Simon Property Group’s David Simon, Blackstone’s Jon Gray, Related CompaniesStephen Ross, Irvine Company’s Donald Bren, Starwood Capital Group’s Barry Sternlicht and Witkoff Group’s Steve Witkoff are all on the list. Naturally, it also includes Vornado Realty Trust CEO Steven Roth, whose previous claims to fame include leading the president’s now-disbanded infrastructure council. Trump donor and Home Depot co-founder Ken Langone — who is the chair of trustees at New York University’s Langone Medical Center—also made the cut. (The other Home Depot co-founder, Bernie Marcus, is on the list too. He donated $7 million to Trump’s 2016 campaign.) Other real estate execs on the task force include Blackstone’s Stephen Schwarzman, Las Vegas Sands Corp.’s Sheldon Adelson, Marriott’s Arne Sorensen and Hilton’s Christopher Nassetta
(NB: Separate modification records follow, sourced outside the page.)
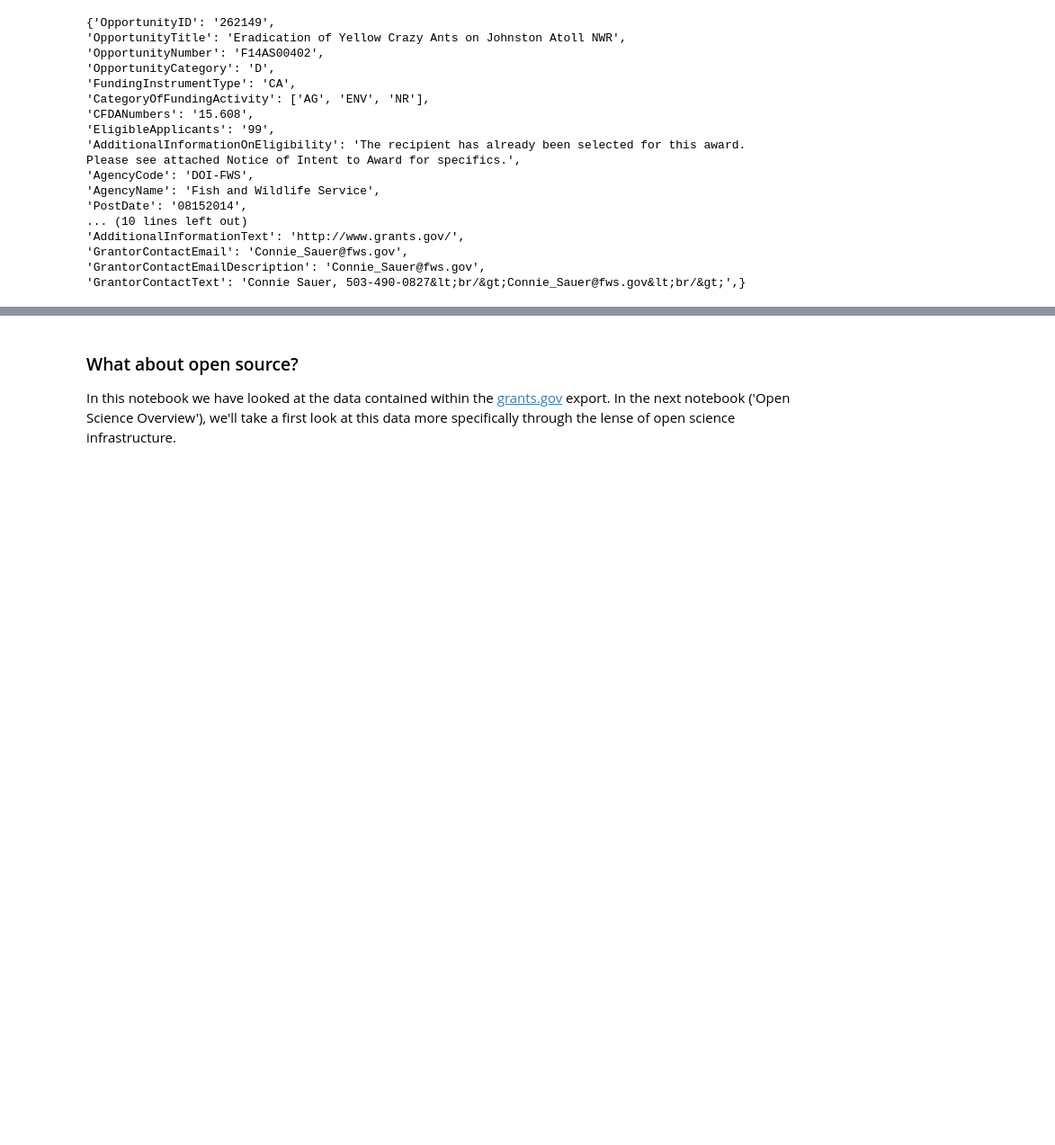
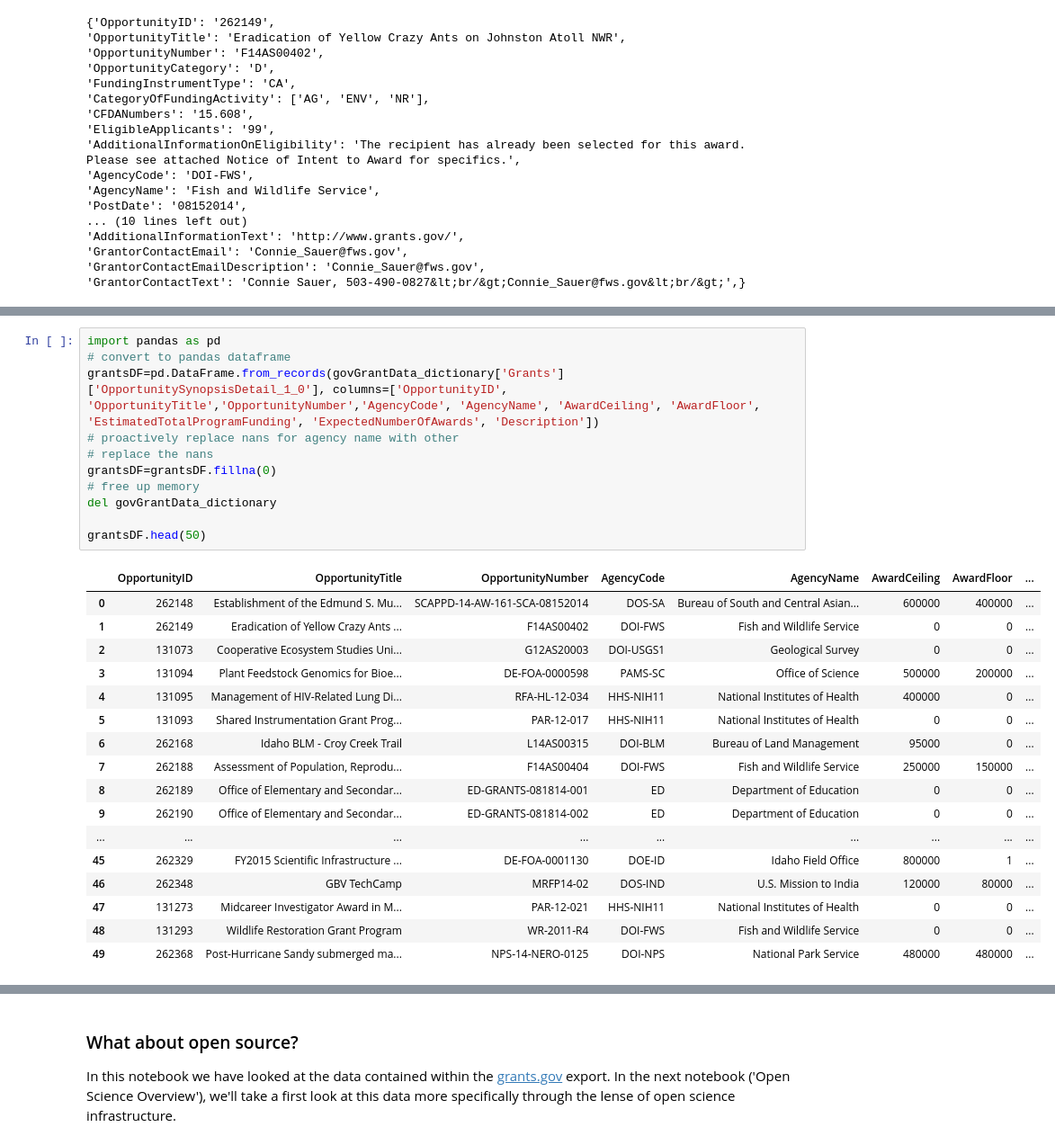
Before and after one commit to DanNBullock/USG_grants_crawl, a Jupyter notebook: GrantsDotGov_XML_ingest.ipynb, the cells around one changed output, grey strips where cells are left out. Shown: that part at 90% size. Saved outputs shown, nothing was run; the diff lists cells and outputs as text; blank space fills up the shorter version.

Commit message:
cleaned up ingest, now loads to DF and does cleaning.  Also saves.  Doesn't fix expectedGrantNum

```diff
--- a/GrantsDotGov_XML_ingest.ipynb
+++ b/GrantsDotGov_XML_ingest.ipynb
@@ -79,0 +84,29 @@ print("{" + "\n".join("{!r}: {!r},".format(k, v) for k, v in  govGrantData_dicti
+# %%
+import pandas as pd
+# convert to pandas dataframe
+grantsDF=pd.DataFrame.from_records(govGrantData_dictionary['Grants']['OpportunitySynopsisDetail_1_0'], columns=['OpportunityID', 'OpportunityTitle','OpportunityNumber','AgencyCode', 'AgencyName', 'AwardCeiling', 'AwardFloor', 'EstimatedTotalProgramFunding', 'ExpectedNumberOfAwards', 'Description'])
+# proactively replace nans for agency name with other
+# replace the nans
+grantsDF=grantsDF.fillna(0)
+# free up memory
+del govGrantData_dictionary
+
+grantsDF.head(50)
+# %% [output]
+|  | OpportunityID | OpportunityTitle | OpportunityNumber | AgencyCode | AgencyName | AwardCeiling | AwardFloor | ... |
+| 0 | 262148 | Establishment of the Edmund S. Mu... | SCAPPD-14-AW-161-SCA-08152014 | DOS-SA | Bureau of South and Central Asian... | 600000 | 400000 | ... |
+| 1 | 262149 | Eradication of Yellow Crazy Ants ... | F14AS00402 | DOI-FWS | Fish and Wildlife Service | 0 | 0 | ... |
+| 2 | 131073 | Cooperative Ecosystem Studies Uni... | G12AS20003 | DOI-USGS1 | Geological Survey | 0 | 0 | ... |
+| 3 | 131094 | Plant Feedstock Genomics for Bioe... | DE-FOA-0000598 | PAMS-SC | Office of Science | 500000 | 200000 | ... |
+| 4 | 131095 | Management of HIV-Related Lung Di... | RFA-HL-12-034 | HHS-NIH11 | National Institutes of Health | 400000 | 0 | ... |
+| 5 | 131093 | Shared Instrumentation Grant Prog... | PAR-12-017 | HHS-NIH11 | National Institutes of Health | 0 | 0 | ... |
+| 6 | 262168 | Idaho BLM - Croy Creek Trail | L14AS00315 | DOI-BLM | Bureau of Land Management | 95000 | 0 | ... |
+| 7 | 262188 | Assessment of Population, Reprodu... | F14AS00404 | DOI-FWS | Fish and Wildlife Service | 250000 | 150000 | ... |
+| 8 | 262189 | Office of Elementary and Secondar... | ED-GRANTS-081814-001 | ED | Department of Education | 0 | 0 | ... |
+| 9 | 262190 | Office of Elementary and Secondar... | ED-GRANTS-081814-002 | ED | Department of Education | 0 | 0 | ... |
+| ... | ... | ... | ... | ... | ... | ... | ... | ... |
+| 45 | 262329 | FY2015 Scientific Infrastructure ... | DE-FOA-0001130 | DOE-ID | Idaho Field Office | 800000 | 1 | ... |
+| 46 | 262348 | GBV TechCamp | MRFP14-02 | DOS-IND | U.S. Mission to India | 120000 | 80000 | ... |
+| 47 | 131273 | Midcareer Investigator Award in M... | PAR-12-021 | HHS-NIH11 | National Institutes of Health | 0 | 0 | ... |
+| 48 | 131293 | Wildlife Restoration Grant Program | WR-2011-R4 | DOI-FWS | Fish and Wildlife Service | 0 | 0 | ... |
+| 49 | 262368 | Post-Hurricane Sandy submerged ma... | NPS-14-NERO-0125 | DOI-NPS | National Park Service | 480000 | 480000 | ... |
```
Also changed, not shown: parts of 7 cells of this notebook.
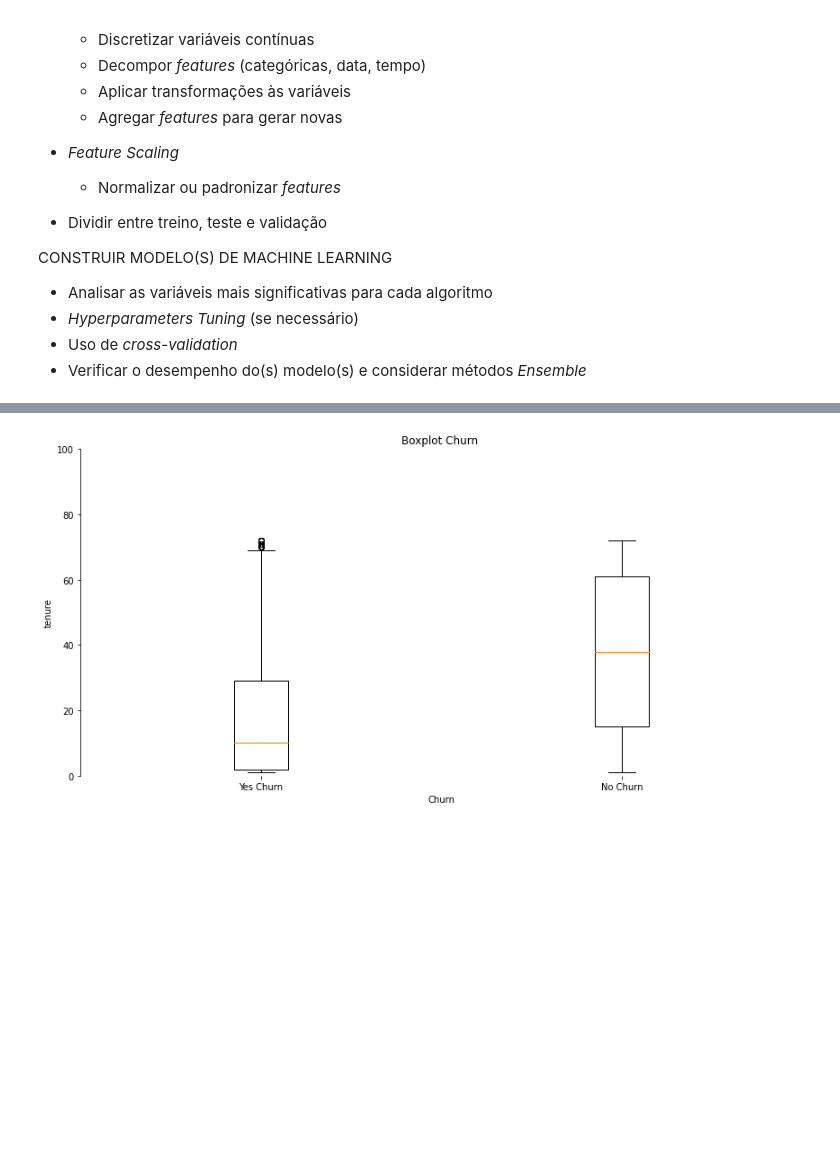
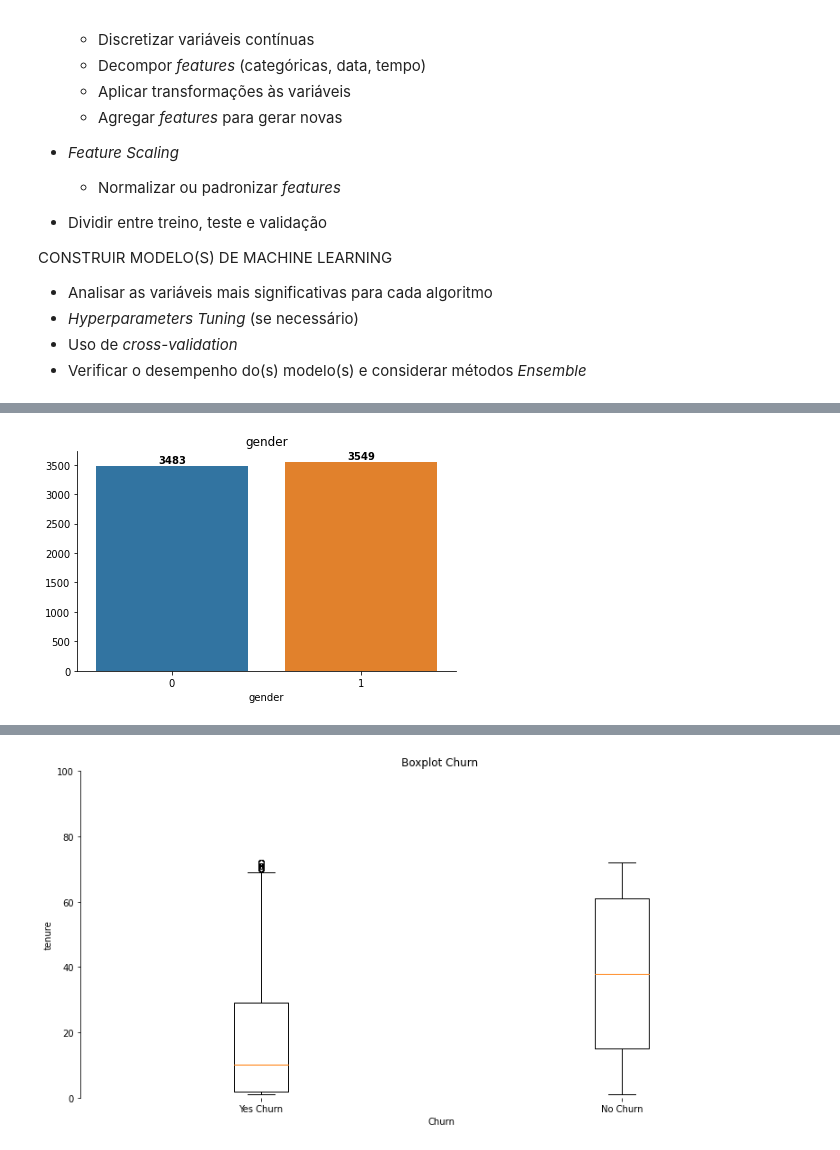
Before and after one commit to IsWallison/Projeto_Churn_Prediction, a Jupyter notebook: Projeto_Churn_Prediction_para_uma_empresa_de_Telecomunicações.ipynb, the cells around one changed output, grey strips where cells are left out. Saved outputs shown, nothing was run; the diff lists cells and outputs as text; code cells hidden in the pictures; blank space fills up the shorter version.

```diff
--- a/Projeto_Churn_Prediction_para_uma_empresa_de_Telecomunicações.ipynb
+++ b/Projeto_Churn_Prediction_para_uma_empresa_de_Telecomunicações.ipynb
@@ -173,0 +316,24 @@ df_clean.corr()
+# %%
+fig, ax = plt.subplots();
+
+sns.countplot(x=df_clean['gender'])
+ax.set_title('gender');
+ax.set_ylabel('')
+total = df_clean['gender'].value_counts()
+
+#Adicionar valor na barra
+for i in range(2):
+  alt = int(total[i])+100
+  ax.text(i, i+alt, total[i], va='center', ha='center', fontweight='bold',)
+
+#remover borda lateral e superior
+def remove_spine(ax):
+  ax.spines['top'].set_visible(False)
+  ax.spines['right'].set_visible(False)
+
+
+remove_spine(ax)
+plt.tight_layout()
+plt.show()
+# %% [output]
+[figure, added]
```
Also changed, not shown: parts of 41 cells of this notebook.
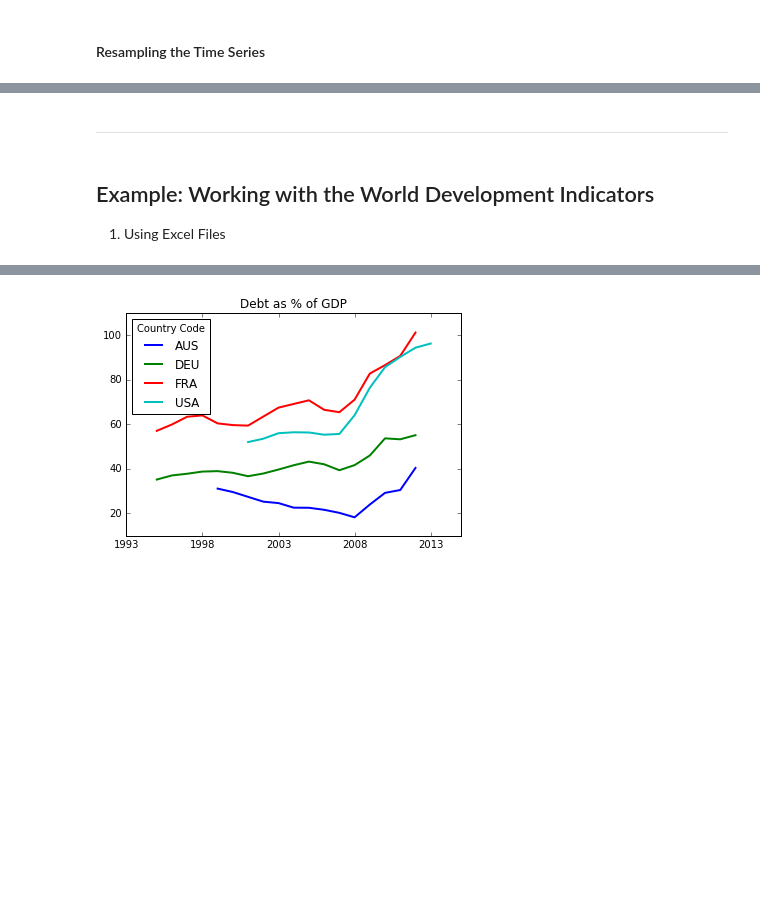
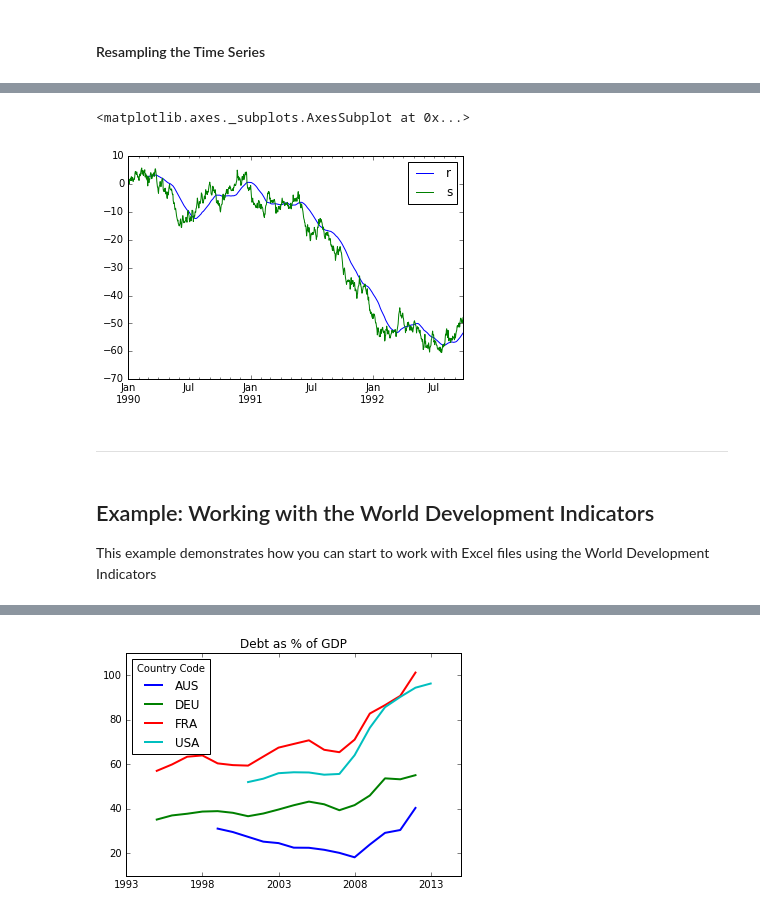
Before and after one commit to mmcky/nyu-econ-370, a Jupyter notebook: notebooks/intro-python-and-data-analysis.ipynb, the cells around one changed output, grey strips where cells are left out. Drawn from its saved outputs; the diff is of its cells as text; code cells hidden in the pictures; blank space fills up the shorter version.

```diff
--- a/notebooks/intro-python-and-data-analysis.ipynb
+++ b/notebooks/intro-python-and-data-analysis.ipynb
@@ -619,9 +675,17 @@ Freq: T, dtype: int64
+# %%
+r = pd.rolling_mean(s, 60)
+#Note: r = s.rolling(window=60) [As of Pandas version 0.18]
+data = pd.DataFrame({'s' : s, 'r' : r})
+data.plot()
+# %% [output]
+<matplotlib.axes._subplots.AxesSubplot at 0x...>
+[figure, added]
 # %% [markdown]
 -----------------------------------------------------------------------
 # %% [markdown]
 ## Example: Working with the World Development Indicators
 
-1. Using Excel Files
+This example demonstrates how you can start to work with Excel files using the World Development Indicators
 # %%
 %matplotlib inline
 from pandas.io.excel import ExcelFile
```
Also changed, not shown: parts of 54 cells of this notebook, 2 other files.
The construction side of the panel has several major labor and open-shop construction leaders, such as Sean McGarvey of North America’s Building Trades Union, Michael Bellaman of Associated Builders and Contractors, Terry O’Sullivan of Laborers’ International Union of North America, Richard Trumka of AFL-CIO and Jim Callahan of International Union of Operating Engineers